Sleep Apnea Syndromes
Apnea
Air pollution
Taiwan
Oxygen
Particulate Matter
Population
Aerodynamics
Nitrogen Dioxide
Sulfur Dioxide
Urban Population
Ozone
Conservation of Natural Resources
Sulfur dioxide
Environmental protection
Sleep
Nitrogen

Keywords

  • Air pollution
  • Apnea-hypopnea index
  • Oxygen desaturation index
  • PM
  • Sleep-disordered breathing

ASJC Scopus subject areas

  • Toxicology
  • Pollution
  • Health, Toxicology and Mutagenesis

Cite this

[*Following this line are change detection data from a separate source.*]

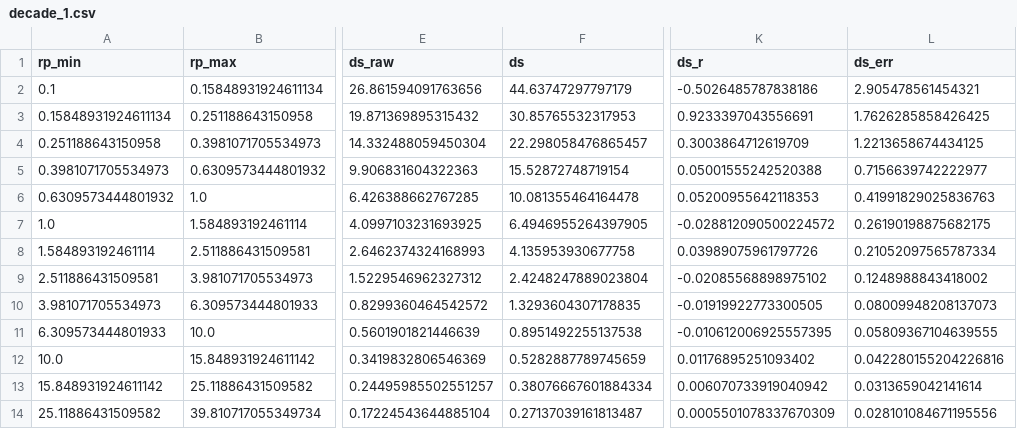
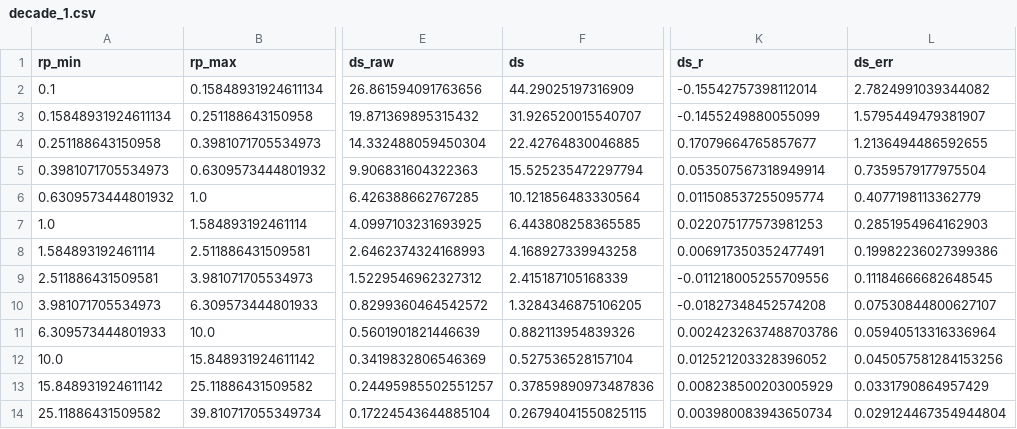
Before and after one commit to johannesulf/dsigma, a CSV file: tutorial/decade_1.csv, drawn as a sheet; only a part is shown, gaps mark what is left out; the diff names each change by its address in the sheet, - before the commit and + after, or states it on an @@ line.

```diff
--- a/tutorial/decade_1.csv
+++ b/tutorial/decade_1.csv
-F2 (ds): 44.63747297797179
+F2 (ds): 44.29025197316909
-K2 (ds_r): -0.5026485787838186
+K2 (ds_r): -0.15542757398112014
-L2 (ds_err): 2.905478561454321
+L2 (ds_err): 2.7824991039344082
-F3 (ds): 30.85765532317953
+F3 (ds): 31.926520015540707
-K3 (ds_r): 0.9233397043556691
+K3 (ds_r): -0.1455249880055099
-L3 (ds_err): 1.7626285858426425
+L3 (ds_err): 1.5795449479381907
-F4 (ds): 22.298058476865457
+F4 (ds): 22.42764830046885
-K4 (ds_r): 0.3003864712619709
+K4 (ds_r): 0.17079664765857677
-L4 (ds_err): 1.2213658674434125
+L4 (ds_err): 1.2136494486592655
-F5 (ds): 15.52872748719154
+F5 (ds): 15.525235472297794
-K5 (ds_r): 0.05001555242520388
+K5 (ds_r): 0.053507567318949914
-L5 (ds_err): 0.7156639742222977
+L5 (ds_err): 0.7359579177975504
-F6 (ds): 10.081355464164478
+F6 (ds): 10.121856483330564
-K6 (ds_r): 0.05200955642118353
+K6 (ds_r): 0.011508537255095774
-L6 (ds_err): 0.41991829025836763
+L6 (ds_err): 0.4077198113362779
-F7 (ds): 6.4946955264397905
+F7 (ds): 6.443808258365585
-K7 (ds_r): -0.028812090500224572
+K7 (ds_r): 0.022075177573981253
-L7 (ds_err): 0.26190198875682175
+L7 (ds_err): 0.2851954964162903
-F8 (ds): 4.135953930677758
+F8 (ds): 4.168927339943258
-K8 (ds_r): 0.03989075961797726
+K8 (ds_r): 0.006917350352477491
-L8 (ds_err): 0.21052097565787334
+L8 (ds_err): 0.19982236027399386
-F9 (ds): 2.4248247889023804
+F9 (ds): 2.415187105168339
-K9 (ds_r): -0.02085568898975102
+K9 (ds_r): -0.011218005255709556
-L9 (ds_err): 0.1248988843418002
+L9 (ds_err): 0.11184666682648545
-F10 (ds): 1.3293604307178835
+F10 (ds): 1.3284346875106205
-K10 (ds_r): -0.01919922773300505
+K10 (ds_r): -0.01827348452574208
-L10 (ds_err): 0.08009948208137073
+L10 (ds_err): 0.07530844800627107
-F11 (ds): 0.8951492255137538
+F11 (ds): 0.882113954839326
-K11 (ds_r): -0.010612006925557395
+K11 (ds_r): 0.0024232637488703786
-L11 (ds_err): 0.05809367104639555
+L11 (ds_err): 0.05940513316336964
-F12 (ds): 0.5282887789745659
+F12 (ds): 0.527536528157104
-K12 (ds_r): 0.01176895251093402
+K12 (ds_r): 0.012521203328396052
-L12 (ds_err): 0.042280155204226816
+L12 (ds_err): 0.045057581284153256
-F13 (ds): 0.38076667601884334
+F13 (ds): 0.37859890973487836
-K13 (ds_r): 0.006070733919040942
+K13 (ds_r): 0.008238500203005929
-L13 (ds_err): 0.0313659042141614
+L13 (ds_err): 0.0331790864957429
-F14 (ds): 0.27137039161813487
+F14 (ds): 0.26794041550825115
-K14 (ds_r): 0.0005501078337670309
+K14 (ds_r): 0.003980083943650734
-L14 (ds_err): 0.028101084671195556
+L14 (ds_err): 0.029124467354944804
```
Also changed, not shown: tutorial/decade_0.csv, tutorial/des_1.csv, 19 other files.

@article{ed7d4a90a1b7498086b2c977022c81d5,
title = "Association of PM2.5 with sleep-disordered breathing from a population-based study in Northern Taiwan urban areas",
abstract = "Recent studies suggest that exposure to air pollution might be associated with severity of sleep-disordered breathing (SDB). However, the association between air pollution exposure, especially particulate matter with aerodynamic diameters <= 2.5 μm (PM2.5), and SDB is still unclear. We collected 4312 participants' data from the Taipei Medical University Hospital's Sleep Center and air pollution data from the Taiwan Environmental Protection Administration. Associations of particulate matter with aerodynamic diameters <=10 μm (PM10), PM2.5, nitrogen dioxide (NO2), ozone (O3) and sulfur dioxide (SO2) with apnea-hypopnea index (AHI) and oxygen desaturation index (ODI) were investigated by generalized additive models. We found that an interquartile range (IQR) increase in 1-year mean PM2.5 (3.4 μg/m3) and NO2 (2.7 ppb) was associated with a 4.7{\%} and 3.6{\%} increase in AHI, respectively. We also observed the association of an IQR increase in 1-year mean PM2.5 with a 2.5{\%} increase in ODI. The similar pattern was found in the association of daily mean PM2.5 exposure with increased AHI. Moreover, participants showed significant AHI and ODI responses to air pollution levels in spring and winter. We concluded that exposure to PM2.5 was associated with SDB. Effects of air pollution on AHI and ODI were significant in spring and winter. PM2.5 was associated with sleep-disordered breathing among the general population in urban environments in spring and winter.",
keywords = "Air pollution, Apnea-hypopnea index, Oxygen desaturation index, PM, Sleep-disordered breathing",
author = "Shen, {Yen Ling} and Liu, {Wen Te} and Lee, {Kang Yun} and Chuang, {Hsiao Chi} and Chen, {Hua Wei} and Chuang, {Kai Jen}",
year = "2018",
month = "2",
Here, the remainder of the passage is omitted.